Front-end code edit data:

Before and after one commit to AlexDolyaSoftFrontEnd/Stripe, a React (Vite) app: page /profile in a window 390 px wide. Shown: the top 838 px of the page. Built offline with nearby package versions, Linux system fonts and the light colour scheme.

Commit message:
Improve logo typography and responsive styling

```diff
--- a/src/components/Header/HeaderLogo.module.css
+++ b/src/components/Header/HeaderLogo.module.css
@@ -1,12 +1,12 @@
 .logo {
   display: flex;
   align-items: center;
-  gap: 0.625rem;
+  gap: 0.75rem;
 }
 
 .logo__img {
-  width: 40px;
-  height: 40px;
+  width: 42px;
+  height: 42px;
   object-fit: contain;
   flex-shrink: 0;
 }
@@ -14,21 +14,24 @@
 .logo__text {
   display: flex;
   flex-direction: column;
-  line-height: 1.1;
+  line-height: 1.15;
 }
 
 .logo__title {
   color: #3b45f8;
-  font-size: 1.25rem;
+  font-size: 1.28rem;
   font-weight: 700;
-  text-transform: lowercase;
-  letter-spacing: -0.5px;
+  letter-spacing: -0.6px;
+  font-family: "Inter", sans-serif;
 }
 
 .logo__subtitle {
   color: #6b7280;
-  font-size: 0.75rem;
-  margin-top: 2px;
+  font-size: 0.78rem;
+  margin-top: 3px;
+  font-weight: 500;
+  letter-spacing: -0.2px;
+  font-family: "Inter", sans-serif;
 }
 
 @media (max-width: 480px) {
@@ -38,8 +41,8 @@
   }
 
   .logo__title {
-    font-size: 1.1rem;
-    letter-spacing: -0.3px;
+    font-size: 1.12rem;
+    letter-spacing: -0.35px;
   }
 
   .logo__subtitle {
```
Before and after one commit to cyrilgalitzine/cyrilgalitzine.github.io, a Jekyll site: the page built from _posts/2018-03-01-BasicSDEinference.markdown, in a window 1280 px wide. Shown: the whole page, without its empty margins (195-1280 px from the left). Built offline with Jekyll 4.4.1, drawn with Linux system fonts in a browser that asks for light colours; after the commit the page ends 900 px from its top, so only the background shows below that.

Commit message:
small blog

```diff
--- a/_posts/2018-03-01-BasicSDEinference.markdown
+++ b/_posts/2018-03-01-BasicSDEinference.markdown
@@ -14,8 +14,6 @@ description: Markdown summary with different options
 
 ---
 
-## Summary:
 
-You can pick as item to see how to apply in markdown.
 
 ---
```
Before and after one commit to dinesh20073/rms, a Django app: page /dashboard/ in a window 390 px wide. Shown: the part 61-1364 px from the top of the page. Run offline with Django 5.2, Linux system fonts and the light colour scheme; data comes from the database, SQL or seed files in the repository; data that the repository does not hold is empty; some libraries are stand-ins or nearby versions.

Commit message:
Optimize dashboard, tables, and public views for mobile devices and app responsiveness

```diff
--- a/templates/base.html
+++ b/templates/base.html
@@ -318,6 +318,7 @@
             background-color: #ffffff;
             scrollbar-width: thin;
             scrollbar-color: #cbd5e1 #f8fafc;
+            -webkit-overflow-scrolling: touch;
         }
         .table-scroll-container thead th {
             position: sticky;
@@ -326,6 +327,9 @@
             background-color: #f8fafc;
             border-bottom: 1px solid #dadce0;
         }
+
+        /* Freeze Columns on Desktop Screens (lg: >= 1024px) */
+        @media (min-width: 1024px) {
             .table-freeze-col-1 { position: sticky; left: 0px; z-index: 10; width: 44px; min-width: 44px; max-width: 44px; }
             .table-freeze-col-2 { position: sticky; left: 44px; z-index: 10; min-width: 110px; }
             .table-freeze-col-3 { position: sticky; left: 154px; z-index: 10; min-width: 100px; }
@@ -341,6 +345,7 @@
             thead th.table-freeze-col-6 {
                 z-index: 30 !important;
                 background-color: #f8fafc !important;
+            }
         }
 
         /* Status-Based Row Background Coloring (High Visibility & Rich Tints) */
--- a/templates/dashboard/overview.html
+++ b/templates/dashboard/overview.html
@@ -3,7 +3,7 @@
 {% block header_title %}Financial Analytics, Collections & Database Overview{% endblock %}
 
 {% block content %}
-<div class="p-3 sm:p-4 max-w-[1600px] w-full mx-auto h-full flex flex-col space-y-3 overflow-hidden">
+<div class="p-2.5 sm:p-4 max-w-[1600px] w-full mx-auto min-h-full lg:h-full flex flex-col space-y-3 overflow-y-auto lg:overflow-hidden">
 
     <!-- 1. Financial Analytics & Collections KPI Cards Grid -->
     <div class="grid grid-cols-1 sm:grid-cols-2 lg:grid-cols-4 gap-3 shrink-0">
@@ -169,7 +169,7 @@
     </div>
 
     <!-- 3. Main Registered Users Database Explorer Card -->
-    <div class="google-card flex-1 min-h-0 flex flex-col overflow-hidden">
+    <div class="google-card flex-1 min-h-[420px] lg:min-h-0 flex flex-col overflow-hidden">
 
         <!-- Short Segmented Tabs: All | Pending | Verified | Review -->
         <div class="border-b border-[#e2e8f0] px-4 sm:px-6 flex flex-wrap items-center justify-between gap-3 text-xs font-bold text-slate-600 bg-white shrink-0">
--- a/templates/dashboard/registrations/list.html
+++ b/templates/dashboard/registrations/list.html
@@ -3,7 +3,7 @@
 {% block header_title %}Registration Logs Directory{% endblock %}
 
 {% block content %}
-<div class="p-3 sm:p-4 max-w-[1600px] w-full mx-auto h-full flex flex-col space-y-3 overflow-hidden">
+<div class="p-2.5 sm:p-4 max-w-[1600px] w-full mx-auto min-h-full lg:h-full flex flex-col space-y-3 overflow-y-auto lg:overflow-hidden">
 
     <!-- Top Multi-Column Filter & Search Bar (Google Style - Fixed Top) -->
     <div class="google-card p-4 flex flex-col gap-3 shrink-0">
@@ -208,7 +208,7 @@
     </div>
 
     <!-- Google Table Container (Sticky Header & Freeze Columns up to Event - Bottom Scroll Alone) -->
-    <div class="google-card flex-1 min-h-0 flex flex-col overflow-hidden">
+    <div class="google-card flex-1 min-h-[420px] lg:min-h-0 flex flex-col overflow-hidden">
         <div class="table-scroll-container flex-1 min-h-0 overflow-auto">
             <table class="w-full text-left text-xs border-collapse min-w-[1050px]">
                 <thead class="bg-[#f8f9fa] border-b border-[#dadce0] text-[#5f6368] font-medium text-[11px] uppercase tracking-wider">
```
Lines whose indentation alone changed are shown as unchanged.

> [Your task]
Every record shown above should be written out again exactly.

> [Answer to this problem]
Before and after one commit to AlexDolyaSoftFrontEnd/Stripe, a React (Vite) app: page /profile in a window 390 px wide. Shown: the top 838 px of the page. Built offline with nearby package versions, Linux system fonts and the light colour scheme.

Commit message:
Improve logo typography and responsive styling

```diff
--- a/src/components/Header/HeaderLogo.module.css
+++ b/src/components/Header/HeaderLogo.module.css
@@ -1,12 +1,12 @@
 .logo {
   display: flex;
   align-items: center;
-  gap: 0.625rem;
+  gap: 0.75rem;
 }
 
 .logo__img {
-  width: 40px;
-  height: 40px;
+  width: 42px;
+  height: 42px;
   object-fit: contain;
   flex-shrink: 0;
 }
@@ -14,21 +14,24 @@
 .logo__text {
   display: flex;
   flex-direction: column;
-  line-height: 1.1;
+  line-height: 1.15;
 }
 
 .logo__title {
   color: #3b45f8;
-  font-size: 1.25rem;
+  font-size: 1.28rem;
   font-weight: 700;
-  text-transform: lowercase;
-  letter-spacing: -0.5px;
+  letter-spacing: -0.6px;
+  font-family: "Inter", sans-serif;
 }
 
 .logo__subtitle {
   color: #6b7280;
-  font-size: 0.75rem;
-  margin-top: 2px;
+  font-size: 0.78rem;
+  margin-top: 3px;
+  font-weight: 500;
+  letter-spacing: -0.2px;
+  font-family: "Inter", sans-serif;
 }
 
 @media (max-width: 480px) {
@@ -38,8 +41,8 @@
   }
 
   .logo__title {
-    font-size: 1.1rem;
-    letter-spacing: -0.3px;
+    font-size: 1.12rem;
+    letter-spacing: -0.35px;
   }
 
   .logo__subtitle {
```
Before and after one commit to cyrilgalitzine/cyrilgalitzine.github.io, a Jekyll site: the page built from _posts/2018-03-01-BasicSDEinference.markdown, in a window 1280 px wide. Shown: the whole page, without its empty margins (195-1280 px from the left). Built offline with Jekyll 4.4.1, drawn with Linux system fonts in a browser that asks for light colours; after the commit the page ends 900 px from its top, so only the background shows below that.

Commit message:
small blog

```diff
--- a/_posts/2018-03-01-BasicSDEinference.markdown
+++ b/_posts/2018-03-01-BasicSDEinference.markdown
@@ -14,8 +14,6 @@ description: Markdown summary with different options
 
 ---
 
-## Summary:
 
-You can pick as item to see how to apply in markdown.
 
 ---
```
Before and after one commit to dinesh20073/rms, a Django app: page /dashboard/ in a window 390 px wide. Shown: the part 61-1364 px from the top of the page. Run offline with Django 5.2, Linux system fonts and the light colour scheme; data comes from the database, SQL or seed files in the repository; data that the repository does not hold is empty; some libraries are stand-ins or nearby versions.

Commit message:
Optimize dashboard, tables, and public views for mobile devices and app responsiveness

```diff
--- a/templates/base.html
+++ b/templates/base.html
@@ -318,6 +318,7 @@
             background-color: #ffffff;
             scrollbar-width: thin;
             scrollbar-color: #cbd5e1 #f8fafc;
+            -webkit-overflow-scrolling: touch;
         }
         .table-scroll-container thead th {
             position: sticky;
@@ -326,6 +327,9 @@
             background-color: #f8fafc;
             border-bottom: 1px solid #dadce0;
         }
+
+        /* Freeze Columns on Desktop Screens (lg: >= 1024px) */
+        @media (min-width: 1024px) {
             .table-freeze-col-1 { position: sticky; left: 0px; z-index: 10; width: 44px; min-width: 44px; max-width: 44px; }
             .table-freeze-col-2 { position: sticky; left: 44px; z-index: 10; min-width: 110px; }
             .table-freeze-col-3 { position: sticky; left: 154px; z-index: 10; min-width: 100px; }
@@ -341,6 +345,7 @@
             thead th.table-freeze-col-6 {
                 z-index: 30 !important;
                 background-color: #f8fafc !important;
+            }
         }
 
         /* Status-Based Row Background Coloring (High Visibility & Rich Tints) */
--- a/templates/dashboard/overview.html
+++ b/templates/dashboard/overview.html
@@ -3,7 +3,7 @@
 {% block header_title %}Financial Analytics, Collections & Database Overview{% endblock %}
 
 {% block content %}
-<div class="p-3 sm:p-4 max-w-[1600px] w-full mx-auto h-full flex flex-col space-y-3 overflow-hidden">
+<div class="p-2.5 sm:p-4 max-w-[1600px] w-full mx-auto min-h-full lg:h-full flex flex-col space-y-3 overflow-y-auto lg:overflow-hidden">
 
     <!-- 1. Financial Analytics & Collections KPI Cards Grid -->
     <div class="grid grid-cols-1 sm:grid-cols-2 lg:grid-cols-4 gap-3 shrink-0">
@@ -169,7 +169,7 @@
     </div>
 
     <!-- 3. Main Registered Users Database Explorer Card -->
-    <div class="google-card flex-1 min-h-0 flex flex-col overflow-hidden">
+    <div class="google-card flex-1 min-h-[420px] lg:min-h-0 flex flex-col overflow-hidden">
 
         <!-- Short Segmented Tabs: All | Pending | Verified | Review -->
         <div class="border-b border-[#e2e8f0] px-4 sm:px-6 flex flex-wrap items-center justify-between gap-3 text-xs font-bold text-slate-600 bg-white shrink-0">
--- a/templates/dashboard/registrations/list.html
+++ b/templates/dashboard/registrations/list.html
@@ -3,7 +3,7 @@
 {% block header_title %}Registration Logs Directory{% endblock %}
 
 {% block content %}
-<div class="p-3 sm:p-4 max-w-[1600px] w-full mx-auto h-full flex flex-col space-y-3 overflow-hidden">
+<div class="p-2.5 sm:p-4 max-w-[1600px] w-full mx-auto min-h-full lg:h-full flex flex-col space-y-3 overflow-y-auto lg:overflow-hidden">
 
     <!-- Top Multi-Column Filter & Search Bar (Google Style - Fixed Top) -->
     <div class="google-card p-4 flex flex-col gap-3 shrink-0">
@@ -208,7 +208,7 @@
     </div>
 
     <!-- Google Table Container (Sticky Header & Freeze Columns up to Event - Bottom Scroll Alone) -->
-    <div class="google-card flex-1 min-h-0 flex flex-col overflow-hidden">
+    <div class="google-card flex-1 min-h-[420px] lg:min-h-0 flex flex-col overflow-hidden">
         <div class="table-scroll-container flex-1 min-h-0 overflow-auto">
             <table class="w-full text-left text-xs border-collapse min-w-[1050px]">
                 <thead class="bg-[#f8f9fa] border-b border-[#dadce0] text-[#5f6368] font-medium text-[11px] uppercase tracking-wider">
```
Lines whose indentation alone changed are shown as unchanged.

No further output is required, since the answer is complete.